Check every line of the entries below for the word "request", and copy the ones that have it.

*** Exercise materials

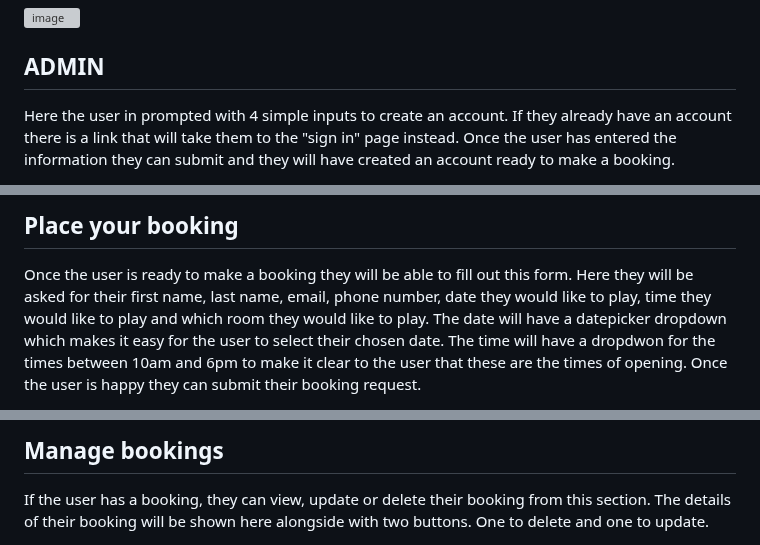
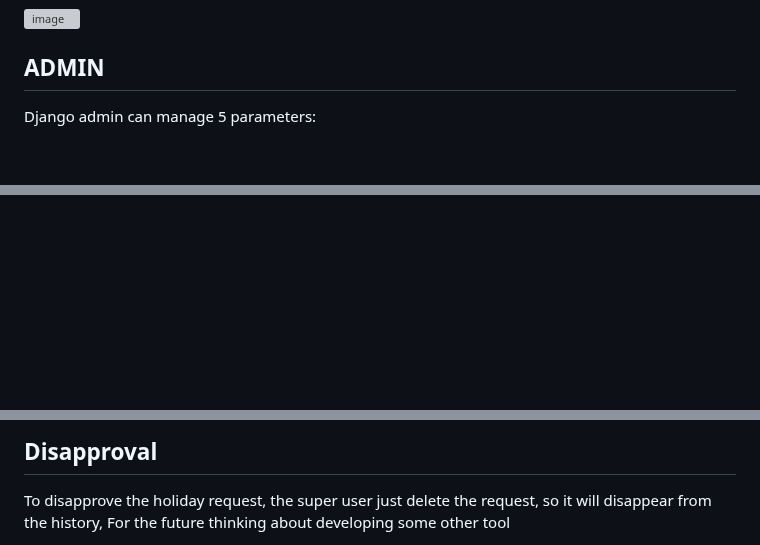
Before and after one commit to ocimar84/holidays, a Markdown page: README.md, 3 parts joined by grey strips. Rendered like a GitHub page; blank space fills up the shorter version; grey boxes are pictures that could not be loaded.

```diff
--- a/README.md
+++ b/README.md
@@ -221,5 +221,5 @@ Determines the start and end date of the holiday, you cannot put the dates retro
 ![image](https://github.com/ocimar84/holidays/assets/79640465/37dd77a0-7fb3-4a13-8c35-f61db3ae8844)
 
 ## ADMIN
-Here the user in prompted with 4 simple inputs to create an account. If they already have an account there is a link that will take them to the "sign in" page instead. Once the user has entered the information they can submit and they will have created an account ready to make a booking.
+Django admin can manage 5 parameters:
 
@@ -237,4 +237,2 @@ If the user wishes to log out they will be redirected to this page where they wi
 
-## Place your booking
-Once the user is ready to make a booking they will be able to fill out this form. Here they will be asked for their first name, last name, email, phone number, date they would like to play, time they would like to play and which room they would like to play. The date will have a datepicker dropdown which makes it easy for the user to select their chosen date. The time will have a dropdwon for the times between 10am and 6pm to make it clear to the user that these are the times of opening. Once the user is happy they can submit their booking request.
 
@@ -257,4 +264,4 @@ Once logged in the user can see they are logged in because their username will a
 
-## Manage bookings
-If the user has a booking, they can view, update or delete their booking from this section. The details of their booking will be shown here alongside with two buttons. One to delete and one to update.
+## Disapproval
+To disapprove the holiday request, the super user just delete the request, so it will disappear from the history, For the future thinking about developing some other tool
 
```
Also changed, not shown: other parts of README.md (+28 -16 lines).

******

--- Expected answer ---
-Once the user is ready to make a booking they will be able to fill out this form. Here they will be asked for their first name, last name, email, phone number, date they would like to play, time they would like to play and which room they would like to play. The date will have a datepicker dropdown which makes it easy for the user to select their chosen date. The time will have a dropdwon for the times between 10am and 6pm to make it clear to the user that these are the times of opening. Once the user is happy they can submit their booking request.
+To disapprove the holiday request, the super user just delete the request, so it will disappear from the history, For the future thinking about developing some other tool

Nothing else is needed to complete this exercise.